Saturday, January 24, 2009
How Dr. Moyce Spent Inauguration Day
What did you do on Inauguration Day? Dr. Andrew Moyce of Oakland spent the day doing his civic duty: showing up for jury service at the Alameda County Courthouse.
He was ordered to be there by 8:30, with stern warnings about possible fines if he was late.
"The parking lot was full by the time I arrived at 8:15, and I had to find another lot across the street," he says. "That lot required a prepay ticket from a very slow machine, so I joined the line of a dozen or so fellow jurors waiting to pay.
"After that, a hurried walk all the way around the courthouse to find the only open entrance, followed by the security check. I got to the jury room, breathless, at about 8:45 and handed my papers to the admitting clerk."
The potential jurors - about 200 people, ranging in age from 18 to senior citizens - were ushered into the waiting room. Television sets were mounted on the pillars around the room, all tuned to the inauguration.
"The first thing that struck me was the respectful silence of the people in the room. The clerk could be heard checking people in at the door, and an occasional person talked quietly on a cell phone while people in the vicinity frowned disapproval, but overall there was an ecclesiastic silence.
"On television, Diane Feinstein had just started the ceremonies, and she held the rapt attention of everyone in the room. All eyes were on the nearest TV, and the seats with backs to the TV were empty, while several of us stood around the edges. Even during the two musical performances, no one spoke."
When the time for the oath of office arrived, Feinstein asked everyone at the ceremony to stand.
"From across the jury room a middle-aged African American lady - I think she was a clerk - called out, 'C’mon people, this is history! Stand up!'
"As she moved into the crowd, gesturing with her arms, it was plain that she was not to be denied. Within seconds, all of us were on our feet. After the oath was administered, complete with flubs, our room filled with applause, punctuated with loud whoops, and several people were in tears.
"An older white man softly applauded as the new president thanked the outgoing president for his service to the country. During his comments on upholding the Constitution, as the camera focused in on an uncomfortable-looking Mr. Bush, there were scattered outbreaks of derisive laughter. When Mr. Obama acknowledged that we are a nation of various religions - and non-believers, too - a very Berkeley-looking lady in jeans and a flannel shirt clapped alone.
"When the speech was over there was more applause from our group, and not a few handshakes and hugs were shared. All stood in formal attention as the choir sang the National Anthem, and several of us joined in.
"The mood was broken only when the clerk interrupted the broadcast to remind us that we were here for a purpose, and he started the first roll call.

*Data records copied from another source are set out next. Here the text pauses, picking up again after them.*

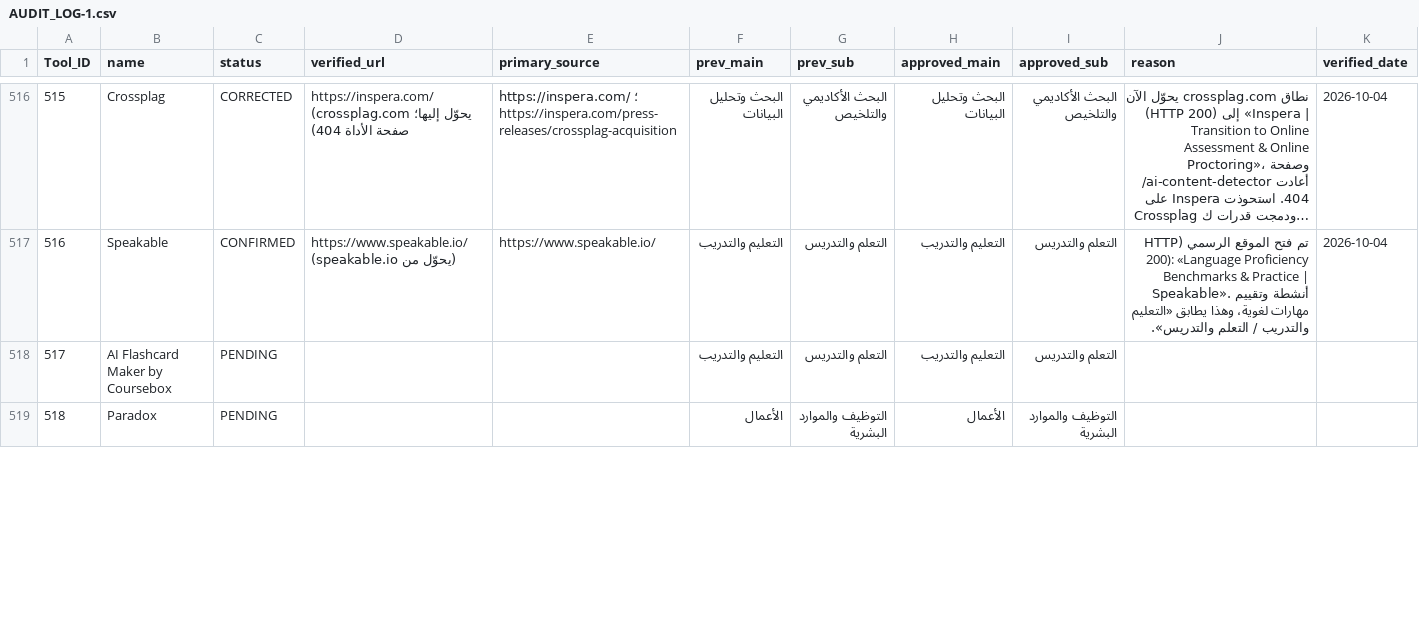
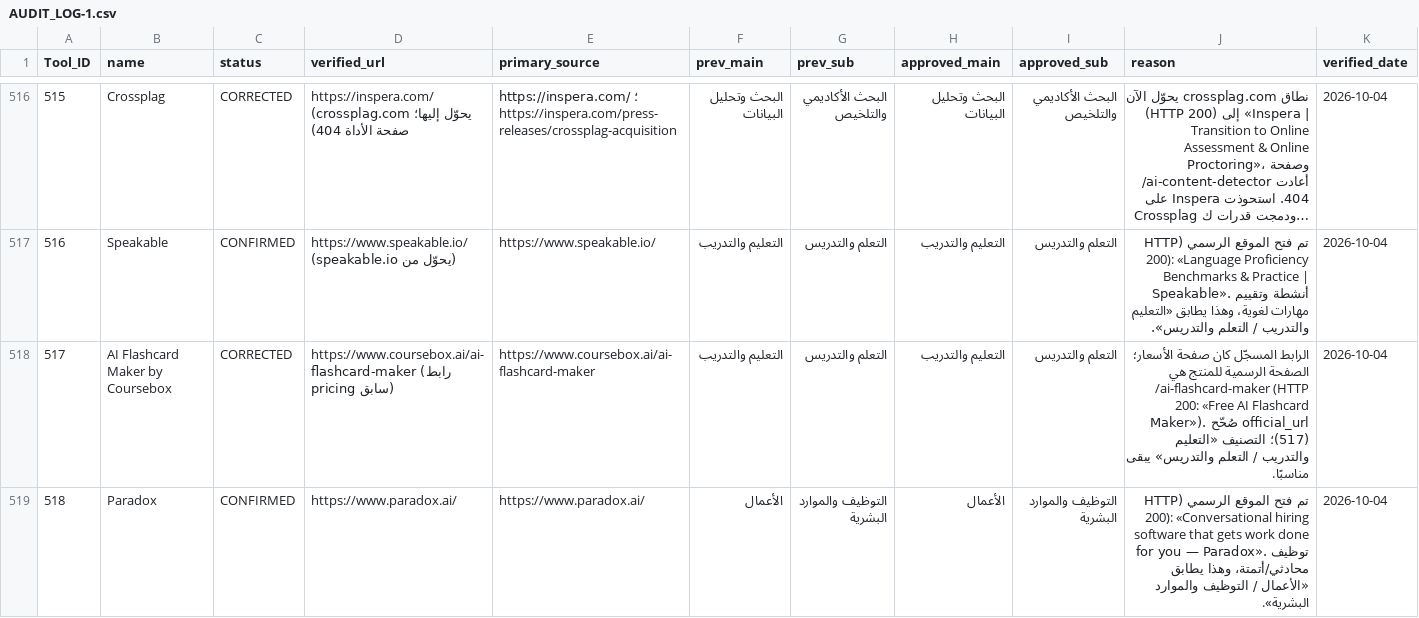
Before and after one commit to jr30rashid-coder/adasa-ai-audit1, a CSV file: AUDIT_LOG-1.csv, drawn as a sheet; only a part is shown, gaps mark what is left out; long unchanged cells end in …; the diff covers the shown part only.

```diff
--- a/AUDIT_LOG-1.csv
+++ b/AUDIT_LOG-1.csv
@@ -517,3 +517,3 @@ Tool_ID,name,status,verified_url,primary_source,prev_main,prev_sub,approved_main
 516,Speakable,CONFIRMED,https://www.speakable.io/ (يحوّل من speakable.io),https://www.speakable.io/,التعليم والتدريب,التعلم والتدريس,التعليم والتدريب,التعلم والتدريس,تم فتح الموقع الرسمي (HTTP 200): «Language Proficiency Benchmarks & Practice | Speakable». أنشطة وتقييم مهارات لغوية، وهذا يطابق «التعليم والتدريب / التعلم والتدريس».,2026-10-04
-517,AI Flashcard Maker by Coursebox,PENDING,,,التعليم والتدريب,التعلم والتدريس,التعليم والتدريب,التعلم والتدريس,,
-518,Paradox,PENDING,,,الأعمال,التوظيف والموارد البشرية,الأعمال,التوظيف والموارد البشرية,,
+517,AI Flashcard Maker by Coursebox,CORRECTED,https://www.coursebox.ai/ai-flashcard-maker (رابط pricing سابق),https://www.coursebox.ai/ai-flashcard-maker,التعليم والتدريب,التعلم والتدريس,التعليم والتدريب,التعلم والتدريس,الرابط المسجّل كان صفحة الأسعار؛ الصفحة الرسمية للمنتج هي /ai-flashcard-maker (HTTP 200: «Free AI Flashcard Maker»). صُحّح official_url (517)؛ التصنيف «التعليم والتدريب / التعلم والتدريس» يبقى مناسبًا.,2026-10-04
+518,Paradox,CONFIRMED,https://www.paradox.ai/,https://www.paradox.ai/,الأعمال,التوظيف والموارد البشرية,الأعمال,التوظيف والموارد البشرية,تم فتح الموقع الرسمي (HTTP 200): «Conversational hiring software that gets work done for you — Paradox». توظيف محادثي/أتمتة، وهذا يطابق «الأعمال / التوظيف والموارد البشرية».,2026-10-04
```
Also changed, not shown: 31 edited cells elsewhere in this file, 1 other file.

"It finally occurred to me that no court business would take place during the ceremony, as the judges were probably sequestered in chambers with their own TV sets. Time at the courthouse seemed at a standstill until the business of federal government was accomplished.
"After the second roll call my name still had not been called, and those who remained in the room - about a third of the original crowd - were thanked for our service and dismissed.
"I left feeling that I had literally been swept into participation in history. Jury calls have a way of taking us out of our comfortable routines, and, after a frantic start, the day turned out in a way I hadn’t planned. But somehow when it was over, it seemed just right."